═════ TASK DATA ═════

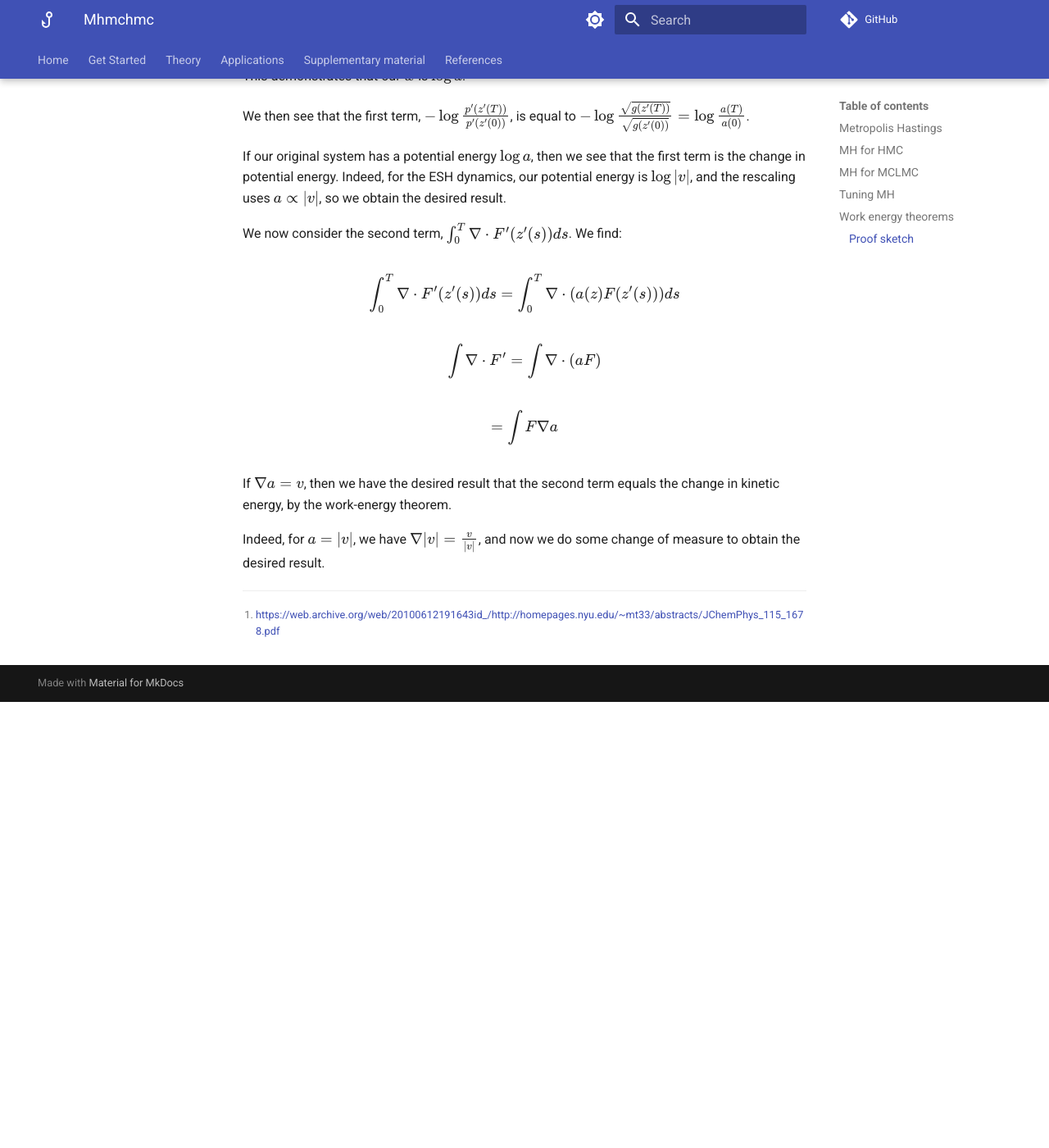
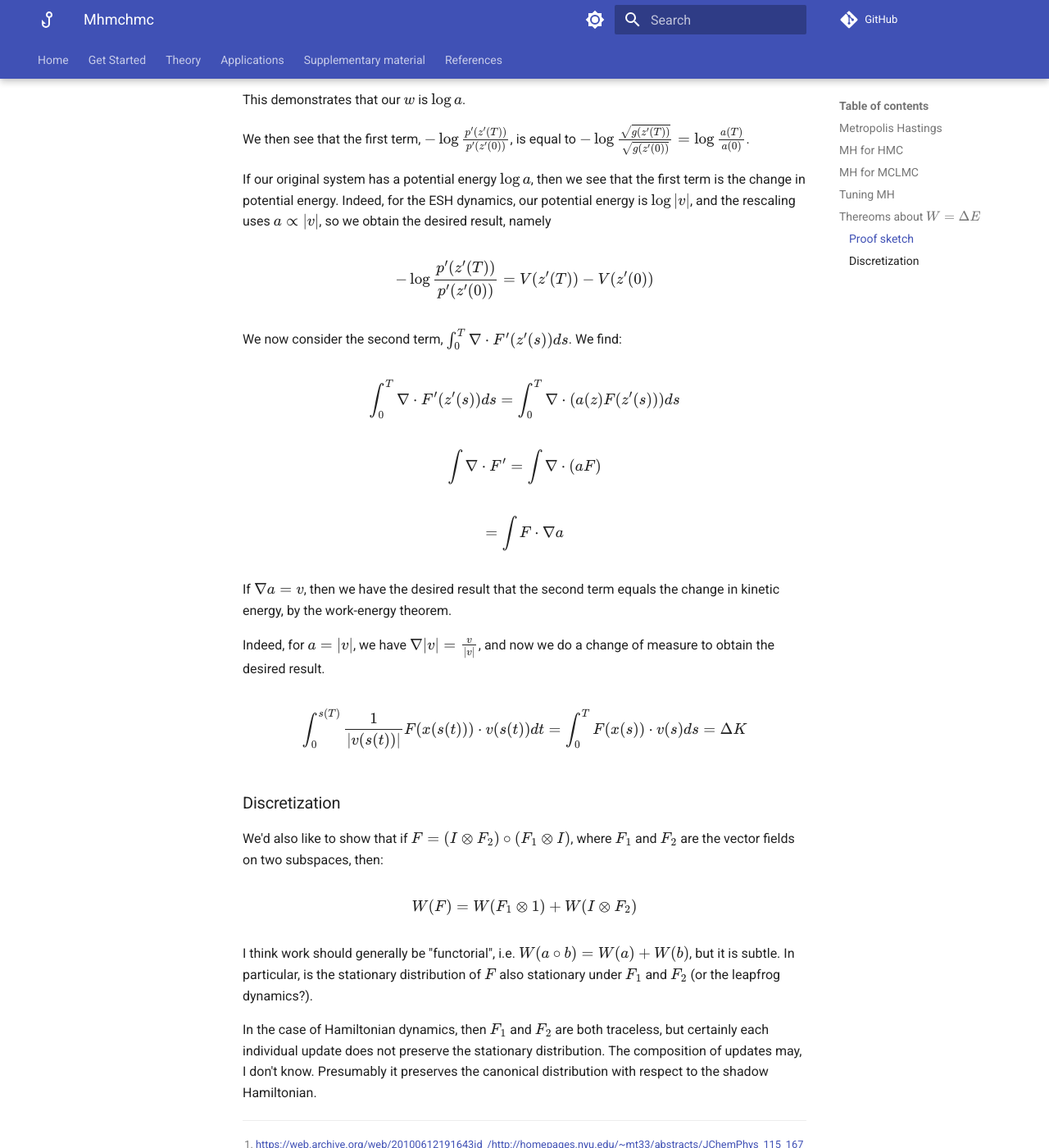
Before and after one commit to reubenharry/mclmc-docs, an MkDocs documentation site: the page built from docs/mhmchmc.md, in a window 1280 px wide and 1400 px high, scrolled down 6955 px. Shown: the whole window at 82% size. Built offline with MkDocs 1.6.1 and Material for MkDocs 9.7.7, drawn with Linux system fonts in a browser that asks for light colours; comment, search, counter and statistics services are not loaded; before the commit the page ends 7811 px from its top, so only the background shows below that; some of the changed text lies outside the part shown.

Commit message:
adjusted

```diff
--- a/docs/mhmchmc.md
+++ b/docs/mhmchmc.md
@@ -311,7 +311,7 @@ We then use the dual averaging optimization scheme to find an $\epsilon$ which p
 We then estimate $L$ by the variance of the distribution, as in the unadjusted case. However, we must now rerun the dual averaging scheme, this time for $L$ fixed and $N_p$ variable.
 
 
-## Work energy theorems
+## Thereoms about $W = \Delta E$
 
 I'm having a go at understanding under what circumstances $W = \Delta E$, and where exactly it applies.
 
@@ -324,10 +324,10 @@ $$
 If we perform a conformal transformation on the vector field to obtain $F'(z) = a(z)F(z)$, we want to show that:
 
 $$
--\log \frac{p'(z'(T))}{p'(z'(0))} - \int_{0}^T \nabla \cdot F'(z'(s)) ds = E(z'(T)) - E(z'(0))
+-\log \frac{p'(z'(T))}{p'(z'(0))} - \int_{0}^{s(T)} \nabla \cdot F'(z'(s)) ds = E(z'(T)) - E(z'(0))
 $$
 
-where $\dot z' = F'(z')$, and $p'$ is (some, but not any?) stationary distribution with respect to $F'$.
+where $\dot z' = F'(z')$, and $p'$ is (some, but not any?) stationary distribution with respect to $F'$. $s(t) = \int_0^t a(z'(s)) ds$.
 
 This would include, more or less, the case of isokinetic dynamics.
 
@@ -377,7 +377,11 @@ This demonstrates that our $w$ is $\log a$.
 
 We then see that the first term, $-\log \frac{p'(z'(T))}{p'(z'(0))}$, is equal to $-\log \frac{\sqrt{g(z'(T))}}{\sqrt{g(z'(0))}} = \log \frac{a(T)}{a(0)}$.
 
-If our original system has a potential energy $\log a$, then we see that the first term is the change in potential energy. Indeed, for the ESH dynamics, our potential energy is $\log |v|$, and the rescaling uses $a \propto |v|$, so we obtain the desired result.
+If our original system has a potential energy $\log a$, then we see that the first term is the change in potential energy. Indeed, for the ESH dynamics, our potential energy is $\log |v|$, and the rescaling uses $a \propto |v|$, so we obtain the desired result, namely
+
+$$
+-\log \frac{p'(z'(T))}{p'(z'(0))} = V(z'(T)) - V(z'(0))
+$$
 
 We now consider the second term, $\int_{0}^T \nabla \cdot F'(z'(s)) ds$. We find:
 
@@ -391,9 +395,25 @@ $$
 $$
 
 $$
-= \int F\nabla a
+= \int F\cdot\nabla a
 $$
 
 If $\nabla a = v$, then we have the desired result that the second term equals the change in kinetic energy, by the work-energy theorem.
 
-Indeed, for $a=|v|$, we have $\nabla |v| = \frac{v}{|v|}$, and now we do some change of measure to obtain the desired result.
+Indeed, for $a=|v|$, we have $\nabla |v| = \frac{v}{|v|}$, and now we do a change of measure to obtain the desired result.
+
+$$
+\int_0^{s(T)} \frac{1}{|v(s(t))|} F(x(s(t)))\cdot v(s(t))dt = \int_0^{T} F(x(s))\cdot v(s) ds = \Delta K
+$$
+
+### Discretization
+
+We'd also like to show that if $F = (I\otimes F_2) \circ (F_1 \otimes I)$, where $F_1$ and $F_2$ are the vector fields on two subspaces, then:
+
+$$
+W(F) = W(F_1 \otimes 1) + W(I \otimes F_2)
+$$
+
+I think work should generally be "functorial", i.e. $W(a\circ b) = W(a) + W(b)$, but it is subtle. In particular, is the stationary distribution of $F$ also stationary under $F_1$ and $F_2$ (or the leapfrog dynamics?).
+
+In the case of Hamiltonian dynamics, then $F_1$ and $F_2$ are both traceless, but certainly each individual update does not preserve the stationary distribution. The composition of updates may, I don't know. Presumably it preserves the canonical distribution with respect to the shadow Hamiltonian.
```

═════
═════ TASK DATA ═════

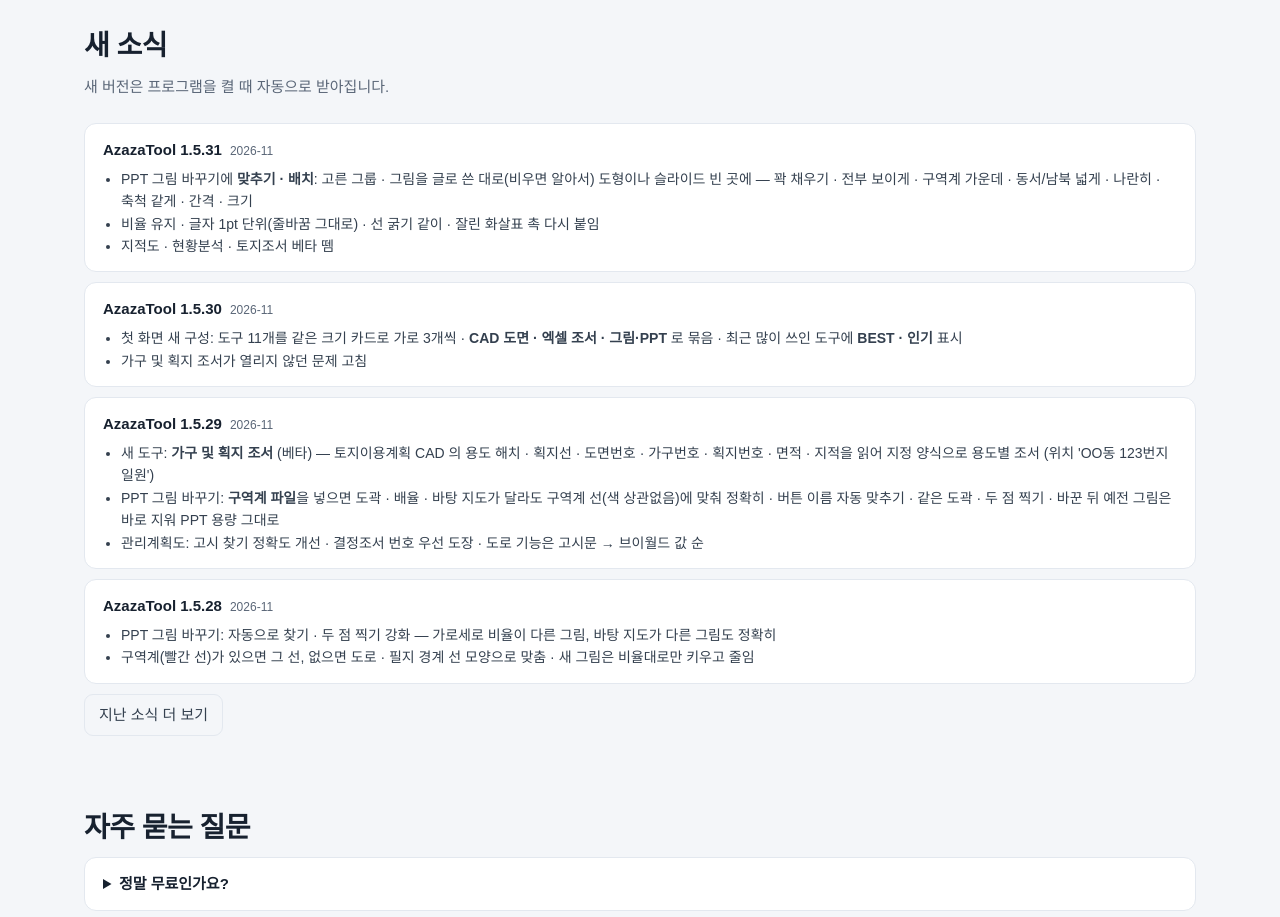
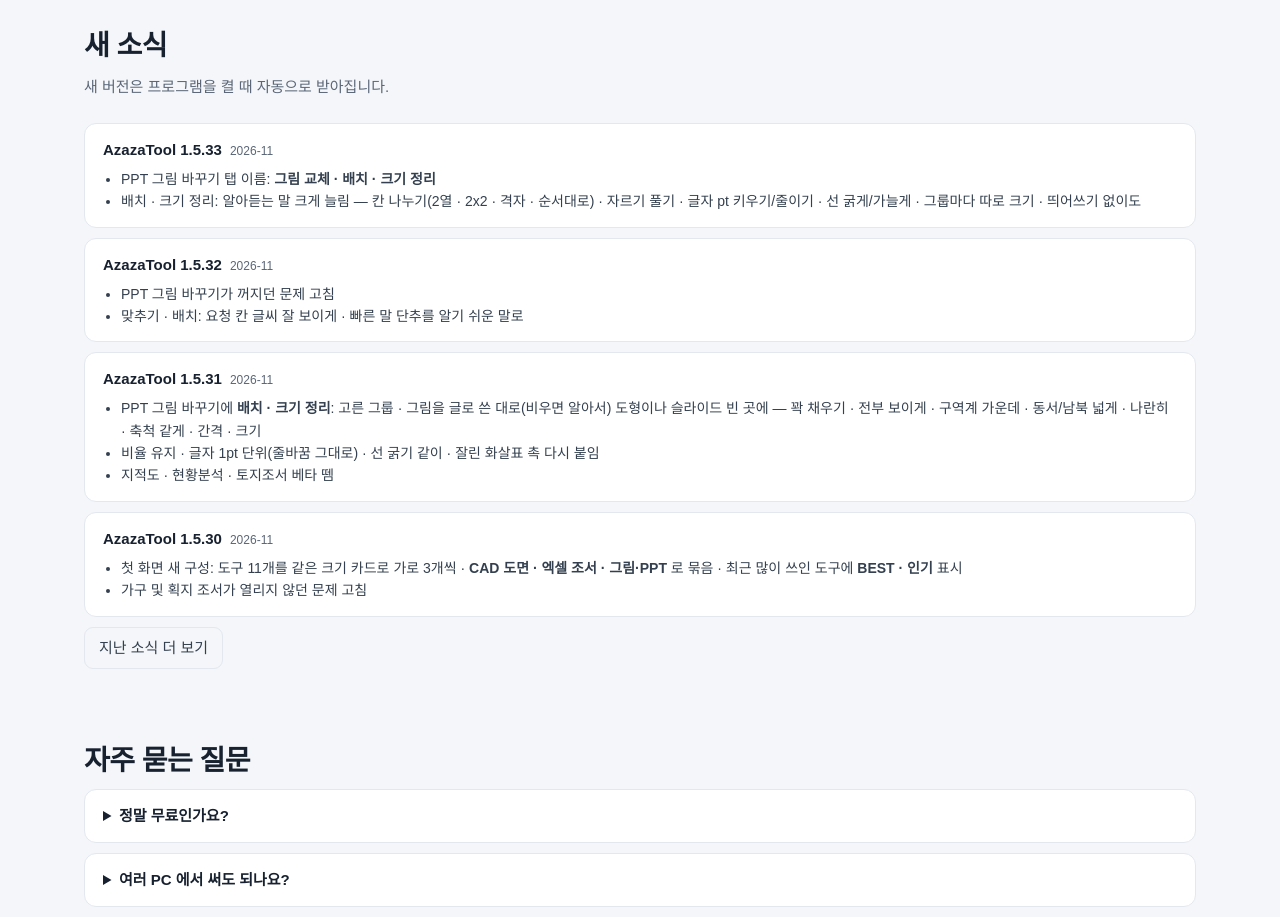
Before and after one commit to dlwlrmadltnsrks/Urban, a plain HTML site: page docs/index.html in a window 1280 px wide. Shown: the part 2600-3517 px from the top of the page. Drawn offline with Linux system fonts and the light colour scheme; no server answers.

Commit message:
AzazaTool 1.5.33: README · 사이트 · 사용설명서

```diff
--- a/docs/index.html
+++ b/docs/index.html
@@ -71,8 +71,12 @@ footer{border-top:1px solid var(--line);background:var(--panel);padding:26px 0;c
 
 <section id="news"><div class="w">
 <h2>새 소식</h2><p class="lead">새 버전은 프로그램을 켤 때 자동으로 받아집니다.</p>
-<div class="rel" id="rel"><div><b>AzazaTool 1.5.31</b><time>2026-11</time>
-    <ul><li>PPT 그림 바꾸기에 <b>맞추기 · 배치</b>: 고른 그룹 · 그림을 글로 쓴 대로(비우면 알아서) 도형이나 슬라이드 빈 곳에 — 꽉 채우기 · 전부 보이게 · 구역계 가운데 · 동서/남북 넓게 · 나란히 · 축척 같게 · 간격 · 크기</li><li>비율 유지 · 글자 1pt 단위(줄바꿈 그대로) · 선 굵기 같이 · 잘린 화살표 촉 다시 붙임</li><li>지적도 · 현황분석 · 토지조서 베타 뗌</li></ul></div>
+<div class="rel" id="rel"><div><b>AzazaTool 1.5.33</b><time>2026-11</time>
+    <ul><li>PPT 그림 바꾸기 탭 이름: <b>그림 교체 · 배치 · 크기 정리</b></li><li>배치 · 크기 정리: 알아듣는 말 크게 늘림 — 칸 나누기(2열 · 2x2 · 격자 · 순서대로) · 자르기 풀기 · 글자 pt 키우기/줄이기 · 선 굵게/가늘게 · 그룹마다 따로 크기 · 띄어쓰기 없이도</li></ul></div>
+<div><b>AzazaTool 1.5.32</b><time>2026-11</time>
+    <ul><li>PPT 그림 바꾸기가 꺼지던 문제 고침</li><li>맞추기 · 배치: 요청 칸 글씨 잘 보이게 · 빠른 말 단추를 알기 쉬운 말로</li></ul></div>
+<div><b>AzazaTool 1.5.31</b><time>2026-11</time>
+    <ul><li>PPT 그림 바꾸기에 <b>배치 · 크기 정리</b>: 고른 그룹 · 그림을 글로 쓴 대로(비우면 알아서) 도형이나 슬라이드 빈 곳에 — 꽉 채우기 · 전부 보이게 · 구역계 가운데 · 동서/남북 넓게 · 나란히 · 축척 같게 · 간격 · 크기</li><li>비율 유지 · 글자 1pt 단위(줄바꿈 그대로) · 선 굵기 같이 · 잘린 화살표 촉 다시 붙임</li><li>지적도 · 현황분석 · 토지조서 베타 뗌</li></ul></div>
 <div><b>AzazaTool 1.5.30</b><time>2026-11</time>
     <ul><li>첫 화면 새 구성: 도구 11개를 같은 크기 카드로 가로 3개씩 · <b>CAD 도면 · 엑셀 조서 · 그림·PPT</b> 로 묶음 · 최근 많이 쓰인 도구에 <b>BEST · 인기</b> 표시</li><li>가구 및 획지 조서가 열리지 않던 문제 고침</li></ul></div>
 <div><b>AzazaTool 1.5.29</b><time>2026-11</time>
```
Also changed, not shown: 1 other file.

═════

* ACTIVITY *
If the word "AzazaTool" is on a line above, return that line.

* ANSWER SPACE *
AzazaTool 1.5.33: README · 사이트 · 사용설명서
-<div class="rel" id="rel"><div><b>AzazaTool 1.5.31</b><time>2026-11</time>
+<div class="rel" id="rel"><div><b>AzazaTool 1.5.33</b><time>2026-11</time>
+<div><b>AzazaTool 1.5.32</b><time>2026-11</time>
+<div><b>AzazaTool 1.5.31</b><time>2026-11</time>
 <div><b>AzazaTool 1.5.30</b><time>2026-11</time>
 <div><b>AzazaTool 1.5.29</b><time>2026-11</time>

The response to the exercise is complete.